My heart was beating so hard, I thought it would knock me over. I heard it in my ears, my head, and my stomach. Speaking of my stomach, well, that was beginning to feel quite perilous. I pressed my mouth shut tight because I knew that if I puked, the neighborhood kids would never let me live it down. The frog was trying to squirm, and it was making a horrible, very non-frog-like squeaking sound. My stomach pitched further. It looked like it was in pain and, though Jimmy’s face was beginning to grow concerned, he wasn’t letting go of the frog.

I couldn’t watch any longer. I grabbed Jimmy’s fist, relieved when that surprised him, and he let go of the frog. It dropped in my hand.
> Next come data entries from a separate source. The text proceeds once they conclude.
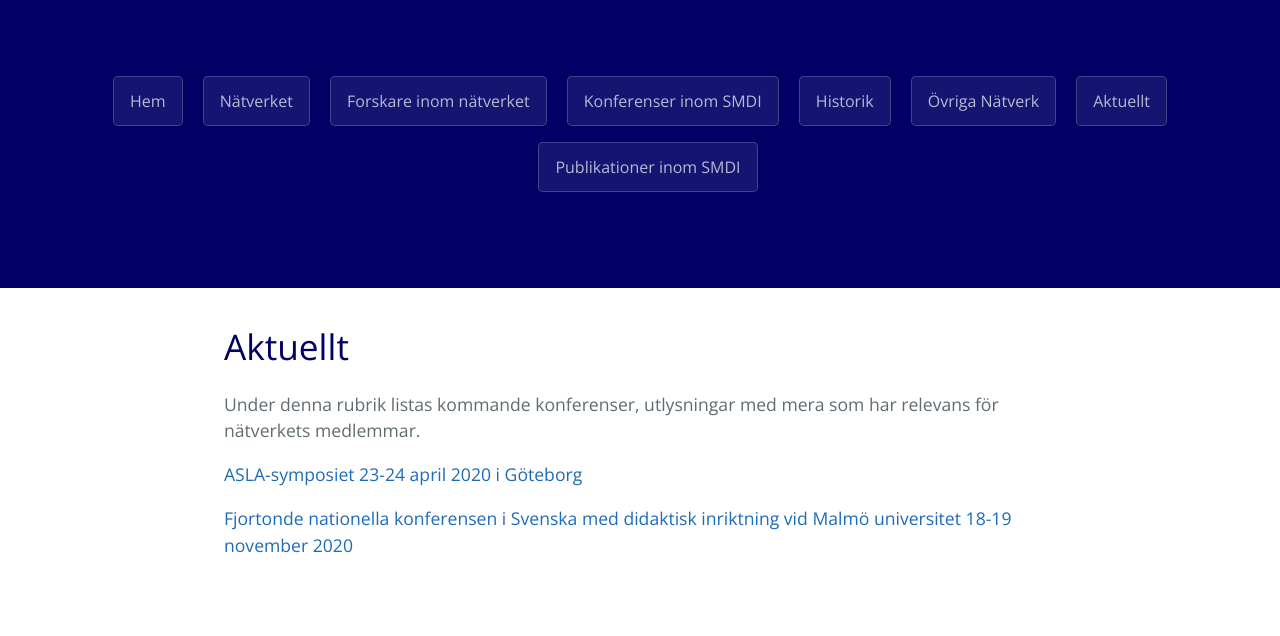
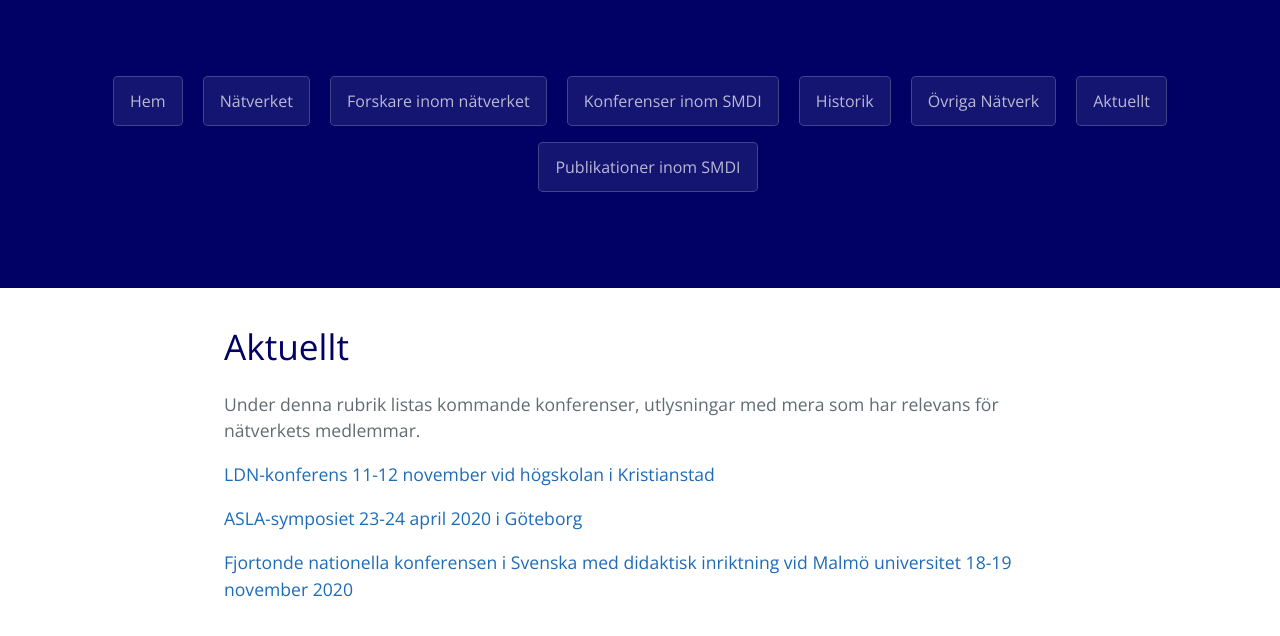
Before and after one commit to smdihemsida/smdihemsida.github.io, a Jekyll site: the page built from aktuellt.md, in a window 1280 px wide, cut to the strip 234-870 px from the top of the page. Built offline with Jekyll 4.4.1, drawn with Linux system fonts in a browser that asks for light colours; our own code applies the rules of GitHub Pages for plain Markdown files.

Commit message:
Update aktuellt.md

```diff
--- a/aktuellt.md
+++ b/aktuellt.md
@@ -6,6 +6,8 @@ layout: pages
 
 Under denna rubrik listas kommande konferenser, utlysningar med mera som har relevans för nätverkets medlemmar.
 
+[LDN-konferens 11-12 november vid högskolan i Kristianstad](https://www.hkr.se/konf-ldn2021)
+
 [ASLA-symposiet 23-24 april 2020 i Göteborg](https://asla2020.wordpress.com/)
 
 [Fjortonde nationella konferensen i Svenska med didaktisk inriktning vid Malmö universitet 18-19 november 2020](https://www.delegia.com/app/netattm/attendee/page/96154)
```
I stumbled toward the brook on shaky legs, angered by Jimmy’s actions, disappointed in myself for not stopping him sooner, and slightly repulsed because once again, I was having to make contact with a slimy, squishy frog.

I dropped it gently into the water, relieved when it swam away to the other side of the brook, where it hobbled onto the shore, likely worn from the panic of what we’d done.

When I turned around, Jimmy was standing there, looking more remorseful than I actually expected. “I’m sorry,” he said, sounding quite genuine. Then he flashed me that grin that I had found kind of endearing just ten minutes before.

I shook my head and walked away, still too angry and disappointed. I called over my shoulder, “Tell the frog.”

“Wait!” he hollered after me. “Where ya going? I thought we were gonna hang out! My mom just made cookies! Where ya going?”

I turned to face him, walking backward. The more distance I put behind us, the safer I felt. Not because I thought he could hurt me physically, but because when I was with him I wasn’t me. I grinned, in spite of his frustrated features, his red hot cheeks, and called back, “To hang out with Bridget.”

His surprised expression made me laugh as I bounced up the steps to Bridget’s apartment door.


Suzanne Calvin-YimSuzanne Marie Calvin-Yim is a late-in-life student, majoring in English with a minor in Secondary Education. A seasoned wearer of many hats, she has worked as a waitress, bank teller, paralegal, and a Certified Nurse Aide, in addition to having homeschooled her son and daughter. She has three published romance novels with Amber Quill Press, and has freelanced for The Colorado Springs Independent and Out Front Colorado. Suzanne lives in Colorado Springs with her wife, Juli, her adult son and daughter, and Lily the human Schnauzer. Her hobbies include swimming, hiking, biking, reading, watching British films, and thinking reflectively. Currently, she is working on two novels and a collection of short stories.